“Thanks, so of this way, is not necessary any configuration between exchange server and certificate server?”
Other than that checkbox Kai showed earlier for supporting certificates, no.
For more PKI / S/MIME information: Read the “Exchange Server 2003 Message Security Guide” available at
“Where can you get the certificates services ? is this something already in windows 2000 /2003 or is this something that has to be downloaded from microsoft.com if downloaded what is the website address ?”
FREE.. and you already have it. It’s an installable component of the server product.
More information on using Windows Rights Management:
“WRM can be deployed to all users into a organization?”
“Does WRM protect email from being forwarded when sent to an email system other than Exchange?”
Yes. It stops on your end before it goes out.
“Is Windows IRM free or cost money ?”
Windows Rights Management Servce is a product. It does cost money. See:
“What is the diference between sign and encrypt the message? when the message goes signed can be spyed?”
Signed just means you can be sure that it came from who it says it came from, but doesn’t mean the message itself is encrypted… so yes, if you’re not using some other encryption, the message can be read.
For a complete list of the other ports required in the Exchange front-end and back-end server,
see “Front-End and Back-End Topology for Exchange Server 2003 and Exchange 2000 Server” at
For more information about Exchange Server 2003 RPC over HTTP(S) deployment configurations, see “Exchange Server 2003 RPC over HTTP(S) Deployment Scenarios” at
“Asked: is there other solution such as certificate services of other providers?”
Yes. S/MIME and email signing and encryption doesn’t have to use the Microsoft certificate services. It will work with any standard PKI you want to use.
“Does it work on a 2003 exchange cluster server?”
“What is the e-mail addres of Kai? Can he receive questions to his e-mail?”
firstname.lastname@example.org. Yes, he’s happy to get emailed questions from you. But try me first. 🙂
Using ISA Server 2004 with Exchange Server 2003:
“Can we get a hold of those scripts that change the IPs?”
Email Kai. He may be able to get them to you.
Deployment Scenarios for RPC over HTTP(S):
For more information about limiting client access to Exchange Server,
Refer to Article ID: 328240 at http://support.microsoft.com/kb/328240
For more information about the Outlook 98 and Outlook 2000 version of the e-mail security enhancements, refer to “Outlook 98 E-mail Security Update” at
and “Outlook 2000 SR-1 Update: E-mail Security” at
For a list of the restricted file types, see the “Outlook E-mail Security Update— Frequently Asked Questions” at
or “Attachment File Types Restricted by Outlook 2003” at
For more information about setting the Level1Remove registry key see “Administrator-Controlled Settings vs. User-Controlled Settings” at
For more information about configuring Outlook security settings, see “Customizing Security Settings by Using the Outlook Security Template” at
For more information about using ISA Server 2004 with Exchange Server 2003, see

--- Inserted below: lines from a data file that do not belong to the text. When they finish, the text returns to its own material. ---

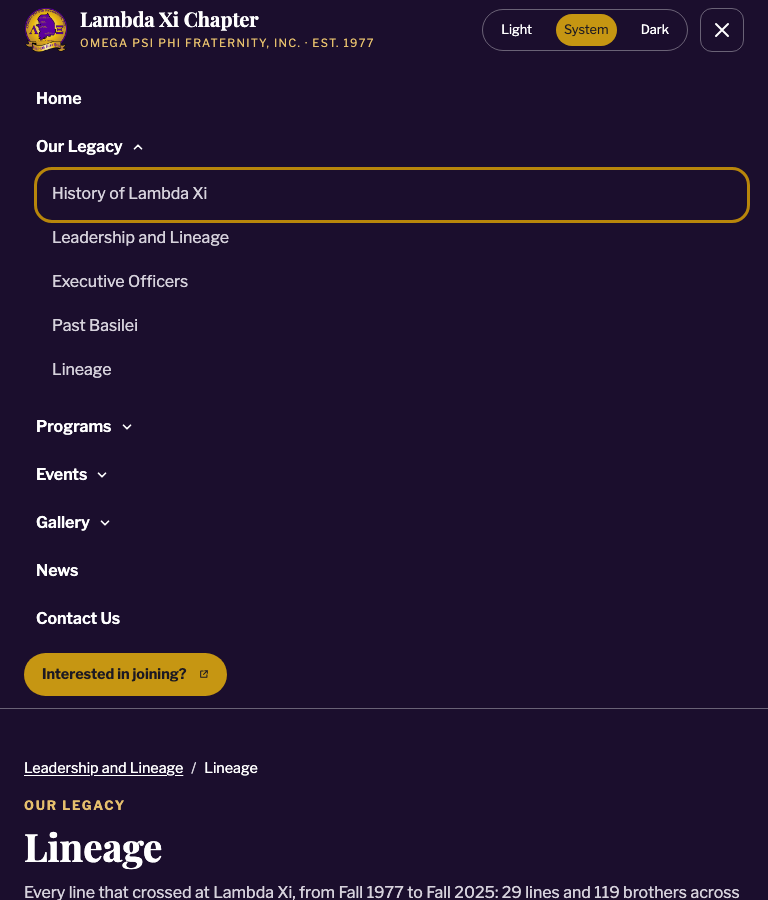
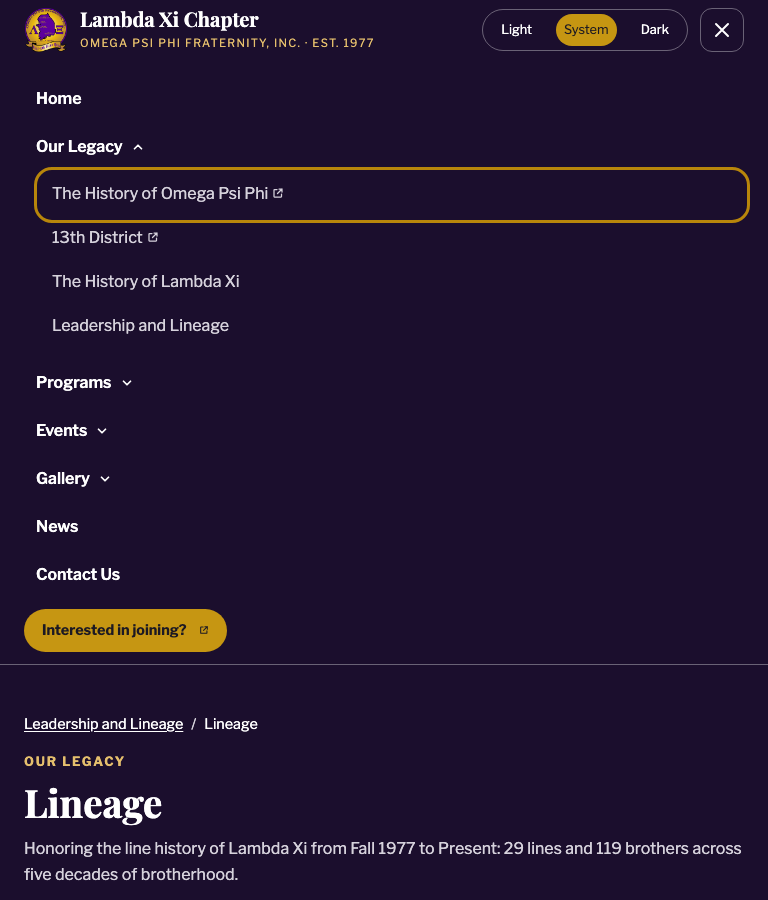
content: Lineage decades as tabs, new introduction and omega legend

diff --git a/lineage/mock/lineage-mock.html b/lineage/mock/lineage-mock.html
@@ -99,19 +99,18 @@
       <nav aria-label="Breadcrumb"><ol class="crumbs"><li><a href="../../leadership/mock/leadership-mock.html">Leadership and Lineage</a></li><li aria-current="page">Lineage</li></ol></nav>
       <p class="eyebrow">Our Legacy</p>
       <h1>Lineage</h1>
-      <p>Every line that crossed at Lambda Xi, from Fall 1977 to Fall 2025: 29 lines and 119 brothers across six decades, one of them awaiting data. Names are listed in the order the chapter records them.</p>
+      <p>Honoring the line history of Lambda Xi from Fall 1977 to Present: 29 lines and 119 brothers across five decades of brotherhood.</p>
     </div>
   </div>
 
   <section class="section">
     <div class="container">
-      <nav aria-label="Decades">
-        <ul class="jump"><li><a href="#decade-1970">1970s</a></li><li><a href="#decade-1980">1980s</a></li><li><a href="#decade-1990">1990s</a></li><li><a href="#decade-2000">2000s</a></li><li><a href="#decade-2010">2010s</a></li><li><a href="#decade-2020">2020s</a></li></ul>
-      </nav>
-      <p class="legend"><span class="omega" aria-hidden="true">&#937;</span> marks a brother who has entered Omega Chapter.</p>
+      <p class="legend"><span class="omega" aria-hidden="true">&#937;</span> Denotes a brother who has entered Omega Chapter.</p>
+      <div class="tabs" data-tabs data-tabs-default="decade-2020">
+        <div class="tabs__list" role="tablist" aria-label="Decades"><button type="button" role="tab" id="tab-decade-1970" aria-controls="decade-1970" aria-selected="false" tabindex="-1">1970s</button><button type="button" role="tab" id="tab-decade-1980" aria-controls="decade-1980" aria-selected="false" tabindex="-1">1980s</button><button type="button" role="tab" id="tab-decade-1990" aria-controls="decade-1990" aria-selected="false" tabindex="-1">1990s</button><button type="button" role="tab" id="tab-decade-2000" aria-controls="decade-2000" aria-selected="false" tabindex="-1">2000s</button><button type="button" role="tab" id="tab-decade-2010" aria-controls="decade-2010" aria-selected="false" tabindex="-1">2010s</button><button type="button" role="tab" id="tab-decade-2020" aria-controls="decade-2020" aria-selected="false" tabindex="-1">2020s</button></div>
 
-      <section class="decade" id="decade-1970" aria-labelledby="decade-1970-title">
-        <h2 id="decade-1970-title">1970s</h2>
+      <section class="tabs__panel" role="tabpanel" id="decade-1970" aria-labelledby="tab-decade-1970" tabindex="0">
+        <h2 class="visually-hidden">1970s</h2>
         <p class="legend">1 line, 3 brothers</p>
         <div class="semesters">
           <div class="semester">
@@ -125,8 +124,8 @@
         </div>
       </section>
 
-      <section class="decade" id="decade-1980" aria-labelledby="decade-1980-title">
-        <h2 id="decade-1980-title">1980s</h2>
+      <section class="tabs__panel" role="tabpanel" id="decade-1980" aria-labelledby="tab-decade-1980" tabindex="0">
+        <h2 class="visually-hidden">1980s</h2>
         <p class="legend">9 lines, 47 brothers</p>
         <div class="semesters">
           <div class="semester">
@@ -224,13 +223,13 @@
         </div>
       </section>
 
-      <section class="decade" id="decade-1990" aria-labelledby="decade-1990-title">
-        <h2 id="decade-1990-title">1990s</h2>
+      <section class="tabs__panel" role="tabpanel" id="decade-1990" aria-labelledby="tab-decade-1990" tabindex="0">
+        <h2 class="visually-hidden">1990s</h2>
         <p class="legend">No lines are recorded for this decade yet. The chapter is gathering the names; they will appear here when received.</p>
       </section>
 
-      <section class="decade" id="decade-2000" aria-labelledby="decade-2000-title">
-        <h2 id="decade-2000-title">2000s</h2>
+      <section class="tabs__panel" role="tabpanel" id="decade-2000" aria-labelledby="tab-decade-2000" tabindex="0">
+        <h2 class="visually-hidden">2000s</h2>
         <p class="legend">5 lines, 22 brothers</p>
         <div class="semesters">
           <div class="semester">
@@ -283,8 +282,8 @@
         </div>
       </section>
 
-      <section class="decade" id="decade-2010" aria-labelledby="decade-2010-title">
-        <h2 id="decade-2010-title">2010s</h2>
+      <section class="tabs__panel" role="tabpanel" id="decade-2010" aria-labelledby="tab-decade-2010" tabindex="0">
+        <h2 class="visually-hidden">2010s</h2>
         <p class="legend">8 lines, 30 brothers</p>
         <div class="semesters">
           <div class="semester">
@@ -360,8 +359,8 @@
         </div>
       </section>
 
-      <section class="decade" id="decade-2020" aria-labelledby="decade-2020-title">
-        <h2 id="decade-2020-title">2020s</h2>
+      <section class="tabs__panel" role="tabpanel" id="decade-2020" aria-labelledby="tab-decade-2020" tabindex="0">
+        <h2 class="visually-hidden">2020s</h2>
         <p class="legend">6 lines, 17 brothers</p>
         <div class="semesters">
           <div class="semester">
@@ -413,6 +412,7 @@
           </div>
         </div>
       </section>
+      </div>
     </div>
   </section>
 

diff --git a/tooling/mock-src/pages/lineage.html b/tooling/mock-src/pages/lineage.html
@@ -14,19 +14,18 @@
       <nav aria-label="Breadcrumb"><ol class="crumbs"><li><a href="{{href:leadership}}">Leadership and Lineage</a></li><li aria-current="page">Lineage</li></ol></nav>
       <p class="eyebrow">Our Legacy</p>
       <h1>Lineage</h1>
-      <p>Every line that crossed at Lambda Xi, from Fall 1977 to Fall 2025: 29 lines and 119 brothers across six decades, one of them awaiting data. Names are listed in the order the chapter records them.</p>
+      <p>Honoring the line history of Lambda Xi from Fall 1977 to Present: 29 lines and 119 brothers across five decades of brotherhood.</p>
     </div>
   </div>
 
   <section class="section">
     <div class="container">
-      <nav aria-label="Decades">
-        <ul class="jump"><li><a href="#decade-1970">1970s</a></li><li><a href="#decade-1980">1980s</a></li><li><a href="#decade-1990">1990s</a></li><li><a href="#decade-2000">2000s</a></li><li><a href="#decade-2010">2010s</a></li><li><a href="#decade-2020">2020s</a></li></ul>
-      </nav>
-      <p class="legend"><span class="omega" aria-hidden="true">&#937;</span> marks a brother who has entered Omega Chapter.</p>
+      <p class="legend"><span class="omega" aria-hidden="true">&#937;</span> Denotes a brother who has entered Omega Chapter.</p>
+      <div class="tabs" data-tabs data-tabs-default="decade-2020">
+        <div class="tabs__list" role="tablist" aria-label="Decades"><button type="button" role="tab" id="tab-decade-1970" aria-controls="decade-1970" aria-selected="false" tabindex="-1">1970s</button><button type="button" role="tab" id="tab-decade-1980" aria-controls="decade-1980" aria-selected="false" tabindex="-1">1980s</button><button type="button" role="tab" id="tab-decade-1990" aria-controls="decade-1990" aria-selected="false" tabindex="-1">1990s</button><button type="button" role="tab" id="tab-decade-2000" aria-controls="decade-2000" aria-selected="false" tabindex="-1">2000s</button><button type="button" role="tab" id="tab-decade-2010" aria-controls="decade-2010" aria-selected="false" tabindex="-1">2010s</button><button type="button" role="tab" id="tab-decade-2020" aria-controls="decade-2020" aria-selected="false" tabindex="-1">2020s</button></div>
 
-      <section class="decade" id="decade-1970" aria-labelledby="decade-1970-title">
-        <h2 id="decade-1970-title">1970s</h2>
+      <section class="tabs__panel" role="tabpanel" id="decade-1970" aria-labelledby="tab-decade-1970" tabindex="0">
+        <h2 class="visually-hidden">1970s</h2>
         <p class="legend">1 line, 3 brothers</p>
         <div class="semesters">
           <div class="semester">
@@ -40,8 +39,8 @@
         </div>
       </section>
 
-      <section class="decade" id="decade-1980" aria-labelledby="decade-1980-title">
-        <h2 id="decade-1980-title">1980s</h2>
+      <section class="tabs__panel" role="tabpanel" id="decade-1980" aria-labelledby="tab-decade-1980" tabindex="0">
+        <h2 class="visually-hidden">1980s</h2>
         <p class="legend">9 lines, 47 brothers</p>
         <div class="semesters">
           <div class="semester">
@@ -139,13 +138,13 @@
         </div>
       </section>
 
-      <section class="decade" id="decade-1990" aria-labelledby="decade-1990-title">
-        <h2 id="decade-1990-title">1990s</h2>
+      <section class="tabs__panel" role="tabpanel" id="decade-1990" aria-labelledby="tab-decade-1990" tabindex="0">
+        <h2 class="visually-hidden">1990s</h2>
         <p class="legend">No lines are recorded for this decade yet. The chapter is gathering the names; they will appear here when received.</p>
       </section>
 
-      <section class="decade" id="decade-2000" aria-labelledby="decade-2000-title">
-        <h2 id="decade-2000-title">2000s</h2>
+      <section class="tabs__panel" role="tabpanel" id="decade-2000" aria-labelledby="tab-decade-2000" tabindex="0">
+        <h2 class="visually-hidden">2000s</h2>
         <p class="legend">5 lines, 22 brothers</p>
         <div class="semesters">
           <div class="semester">
@@ -198,8 +197,8 @@
         </div>
       </section>
 
-      <section class="decade" id="decade-2010" aria-labelledby="decade-2010-title">
-        <h2 id="decade-2010-title">2010s</h2>
+      <section class="tabs__panel" role="tabpanel" id="decade-2010" aria-labelledby="tab-decade-2010" tabindex="0">
+        <h2 class="visually-hidden">2010s</h2>
         <p class="legend">8 lines, 30 brothers</p>
         <div class="semesters">
           <div class="semester">
@@ -275,8 +274,8 @@
         </div>
       </section>
 
-      <section class="decade" id="decade-2020" aria-labelledby="decade-2020-title">
-        <h2 id="decade-2020-title">2020s</h2>
+      <section class="tabs__panel" role="tabpanel" id="decade-2020" aria-labelledby="tab-decade-2020" tabindex="0">
+        <h2 class="visually-hidden">2020s</h2>
         <p class="legend">6 lines, 17 brothers</p>
         <div class="semesters">
           <div class="semester">
@@ -328,6 +327,7 @@
           </div>
         </div>
       </section>
+      </div>
     </div>
   </section>
 

diff --git a/merged/lineage.html b/merged/lineage.html
@@ -99,19 +99,18 @@
       <nav aria-label="Breadcrumb"><ol class="crumbs"><li><a href="leadership.html">Leadership and Lineage</a></li><li aria-current="page">Lineage</li></ol></nav>
       <p class="eyebrow">Our Legacy</p>
       <h1>Lineage</h1>
-      <p>Every line that crossed at Lambda Xi, from Fall 1977 to Fall 2025: 29 lines and 119 brothers across six decades, one of them awaiting data. Names are listed in the order the chapter records them.</p>
+      <p>Honoring the line history of Lambda Xi from Fall 1977 to Present: 29 lines and 119 brothers across five decades of brotherhood.</p>
     </div>
   </div>
 
   <section class="section">
     <div class="container">
-      <nav aria-label="Decades">
-        <ul class="jump"><li><a href="#decade-1970">1970s</a></li><li><a href="#decade-1980">1980s</a></li><li><a href="#decade-1990">1990s</a></li><li><a href="#decade-2000">2000s</a></li><li><a href="#decade-2010">2010s</a></li><li><a href="#decade-2020">2020s</a></li></ul>
-      </nav>
-      <p class="legend"><span class="omega" aria-hidden="true">&#937;</span> marks a brother who has entered Omega Chapter.</p>
+      <p class="legend"><span class="omega" aria-hidden="true">&#937;</span> Denotes a brother who has entered Omega Chapter.</p>
+      <div class="tabs" data-tabs data-tabs-default="decade-2020">
+        <div class="tabs__list" role="tablist" aria-label="Decades"><button type="button" role="tab" id="tab-decade-1970" aria-controls="decade-1970" aria-selected="false" tabindex="-1">1970s</button><button type="button" role="tab" id="tab-decade-1980" aria-controls="decade-1980" aria-selected="false" tabindex="-1">1980s</button><button type="button" role="tab" id="tab-decade-1990" aria-controls="decade-1990" aria-selected="false" tabindex="-1">1990s</button><button type="button" role="tab" id="tab-decade-2000" aria-controls="decade-2000" aria-selected="false" tabindex="-1">2000s</button><button type="button" role="tab" id="tab-decade-2010" aria-controls="decade-2010" aria-selected="false" tabindex="-1">2010s</button><button type="button" role="tab" id="tab-decade-2020" aria-controls="decade-2020" aria-selected="false" tabindex="-1">2020s</button></div>
 
-      <section class="decade" id="decade-1970" aria-labelledby="decade-1970-title">
-        <h2 id="decade-1970-title">1970s</h2>
+      <section class="tabs__panel" role="tabpanel" id="decade-1970" aria-labelledby="tab-decade-1970" tabindex="0">
+        <h2 class="visually-hidden">1970s</h2>
         <p class="legend">1 line, 3 brothers</p>
         <div class="semesters">
           <div class="semester">
@@ -125,8 +124,8 @@
         </div>
       </section>
 
-      <section class="decade" id="decade-1980" aria-labelledby="decade-1980-title">
-        <h2 id="decade-1980-title">1980s</h2>
+      <section class="tabs__panel" role="tabpanel" id="decade-1980" aria-labelledby="tab-decade-1980" tabindex="0">
+        <h2 class="visually-hidden">1980s</h2>
         <p class="legend">9 lines, 47 brothers</p>
         <div class="semesters">
           <div class="semester">
@@ -224,13 +223,13 @@
         </div>
       </section>
 
-      <section class="decade" id="decade-1990" aria-labelledby="decade-1990-title">
-        <h2 id="decade-1990-title">1990s</h2>
+      <section class="tabs__panel" role="tabpanel" id="decade-1990" aria-labelledby="tab-decade-1990" tabindex="0">
+        <h2 class="visually-hidden">1990s</h2>
         <p class="legend">No lines are recorded for this decade yet. The chapter is gathering the names; they will appear here when received.</p>
       </section>
 
-      <section class="decade" id="decade-2000" aria-labelledby="decade-2000-title">
-        <h2 id="decade-2000-title">2000s</h2>
+      <section class="tabs__panel" role="tabpanel" id="decade-2000" aria-labelledby="tab-decade-2000" tabindex="0">
+        <h2 class="visually-hidden">2000s</h2>
         <p class="legend">5 lines, 22 brothers</p>
         <div class="semesters">
           <div class="semester">
@@ -283,8 +282,8 @@
         </div>
       </section>
 
-      <section class="decade" id="decade-2010" aria-labelledby="decade-2010-title">
-        <h2 id="decade-2010-title">2010s</h2>
+      <section class="tabs__panel" role="tabpanel" id="decade-2010" aria-labelledby="tab-decade-2010" tabindex="0">
+        <h2 class="visually-hidden">2010s</h2>
         <p class="legend">8 lines, 30 brothers</p>
         <div class="semesters">
           <div class="semester">
@@ -360,8 +359,8 @@
         </div>
       </section>
 
-      <section class="decade" id="decade-2020" aria-labelledby="decade-2020-title">
-        <h2 id="decade-2020-title">2020s</h2>
+      <section class="tabs__panel" role="tabpanel" id="decade-2020" aria-labelledby="tab-decade-2020" tabindex="0">
+        <h2 class="visually-hidden">2020s</h2>
         <p class="legend">6 lines, 17 brothers</p>
         <div class="semesters">
           <div class="semester">
@@ -413,6 +412,7 @@
           </div>
         </div>
       </section>
+      </div>
     </div>
   </section>
 

diff --git a/docs/leadership/lineage/index.html b/docs/leadership/lineage/index.html
@@ -100,19 +100,18 @@
       <nav aria-label="Breadcrumb"><ol class="crumbs"><li><a href="../">Leadership and Lineage</a></li><li aria-current="page">Lineage</li></ol></nav>
       <p class="eyebrow">Our Legacy</p>
       <h1>Lineage</h1>
-      <p>Every line that crossed at Lambda Xi, from Fall 1977 to Fall 2025: 29 lines and 119 brothers across six decades, one of them awaiting data. Names are listed in the order the chapter records them.</p>
+      <p>Honoring the line history of Lambda Xi from Fall 1977 to Present: 29 lines and 119 brothers across five decades of brotherhood.</p>
     </div>
   </div>
 
   <section class="section">
     <div class="container">
-      <nav aria-label="Decades">
-        <ul class="jump"><li><a href="#decade-1970">1970s</a></li><li><a href="#decade-1980">1980s</a></li><li><a href="#decade-1990">1990s</a></li><li><a href="#decade-2000">2000s</a></li><li><a href="#decade-2010">2010s</a></li><li><a href="#decade-2020">2020s</a></li></ul>
-      </nav>
-      <p class="legend"><span class="omega" aria-hidden="true">&#937;</span> marks a brother who has entered Omega Chapter.</p>
+      <p class="legend"><span class="omega" aria-hidden="true">&#937;</span> Denotes a brother who has entered Omega Chapter.</p>
+      <div class="tabs" data-tabs data-tabs-default="decade-2020">
+        <div class="tabs__list" role="tablist" aria-label="Decades"><button type="button" role="tab" id="tab-decade-1970" aria-controls="decade-1970" aria-selected="false" tabindex="-1">1970s</button><button type="button" role="tab" id="tab-decade-1980" aria-controls="decade-1980" aria-selected="false" tabindex="-1">1980s</button><button type="button" role="tab" id="tab-decade-1990" aria-controls="decade-1990" aria-selected="false" tabindex="-1">1990s</button><button type="button" role="tab" id="tab-decade-2000" aria-controls="decade-2000" aria-selected="false" tabindex="-1">2000s</button><button type="button" role="tab" id="tab-decade-2010" aria-controls="decade-2010" aria-selected="false" tabindex="-1">2010s</button><button type="button" role="tab" id="tab-decade-2020" aria-controls="decade-2020" aria-selected="false" tabindex="-1">2020s</button></div>
 
-      <section class="decade" id="decade-1970" aria-labelledby="decade-1970-title">
-        <h2 id="decade-1970-title">1970s</h2>
+      <section class="tabs__panel" role="tabpanel" id="decade-1970" aria-labelledby="tab-decade-1970" tabindex="0">
+        <h2 class="visually-hidden">1970s</h2>
         <p class="legend">1 line, 3 brothers</p>
         <div class="semesters">
           <div class="semester">
@@ -126,8 +125,8 @@
         </div>
       </section>
 
-      <section class="decade" id="decade-1980" aria-labelledby="decade-1980-title">
-        <h2 id="decade-1980-title">1980s</h2>
+      <section class="tabs__panel" role="tabpanel" id="decade-1980" aria-labelledby="tab-decade-1980" tabindex="0">
+        <h2 class="visually-hidden">1980s</h2>
         <p class="legend">9 lines, 47 brothers</p>
         <div class="semesters">
           <div class="semester">
@@ -225,13 +224,13 @@
         </div>
       </section>
 
-      <section class="decade" id="decade-1990" aria-labelledby="decade-1990-title">
-        <h2 id="decade-1990-title">1990s</h2>
+      <section class="tabs__panel" role="tabpanel" id="decade-1990" aria-labelledby="tab-decade-1990" tabindex="0">
+        <h2 class="visually-hidden">1990s</h2>
         <p class="legend">No lines are recorded for this decade yet. The chapter is gathering the names; they will appear here when received.</p>
       </section>
 
-      <section class="decade" id="decade-2000" aria-labelledby="decade-2000-title">
-        <h2 id="decade-2000-title">2000s</h2>
+      <section class="tabs__panel" role="tabpanel" id="decade-2000" aria-labelledby="tab-decade-2000" tabindex="0">
+        <h2 class="visually-hidden">2000s</h2>
         <p class="legend">5 lines, 22 brothers</p>
         <div class="semesters">
           <div class="semester">
@@ -284,8 +283,8 @@
         </div>
       </section>
 
-      <section class="decade" id="decade-2010" aria-labelledby="decade-2010-title">
-        <h2 id="decade-2010-title">2010s</h2>
+      <section class="tabs__panel" role="tabpanel" id="decade-2010" aria-labelledby="tab-decade-2010" tabindex="0">
+        <h2 class="visually-hidden">2010s</h2>
         <p class="legend">8 lines, 30 brothers</p>
         <div class="semesters">
           <div class="semester">
@@ -361,8 +360,8 @@
         </div>
       </section>
 
-      <section class="decade" id="decade-2020" aria-labelledby="decade-2020-title">
-        <h2 id="decade-2020-title">2020s</h2>
+      <section class="tabs__panel" role="tabpanel" id="decade-2020" aria-labelledby="tab-decade-2020" tabindex="0">
+        <h2 class="visually-hidden">2020s</h2>
         <p class="legend">6 lines, 17 brothers</p>
         <div class="semesters">
           <div class="semester">
@@ -414,6 +413,7 @@
           </div>
         </div>
       </section>
+      </div>
     </div>
   </section>
 

diff --git a/leadership/mock/README.md b/leadership/mock/README.md
@@ -82,3 +82,7 @@ At the operator's direction the Executive Officers page was removed and its eigh
 ## Past Basilei as a tabbed directory, 24 September 2026
 
 At the operator's direction the intro reads "Honoring the brothers who have led the chapter as Basileus since 1977…" with no link, the six decades are tabs (arrow keys, Home and End move between them; the newest decade opens first; a `#basilei-1990s` link opens that decade), and the "No record for … in this decade" notes are gone. Without JavaScript all six tables show.
+
+## Lineage as a tabbed directory, 24 September 2026
+
+At the operator's direction the Lineage intro reads "Honoring the line history of Lambda Xi from Fall 1977 to Present…", the omega legend reads "Denotes a brother who has entered Omega Chapter", and the six decades are tabs like Past Basilei, the newest first. The empty 1990s tab keeps its "No lines are recorded for this decade yet" message.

For more information about installing an SSL certificate on your server, read the Knowledge Base article 298805 at
For more information about additional security-related features, read “How to manage Outlook Web Access features in Exchange Server 2003” at
To download the Outlook Web Access administration tool, go to
OWA Publishing through ISA Server 2004:
Exchange Server 2003 SP2 is coming!
“Great Job man”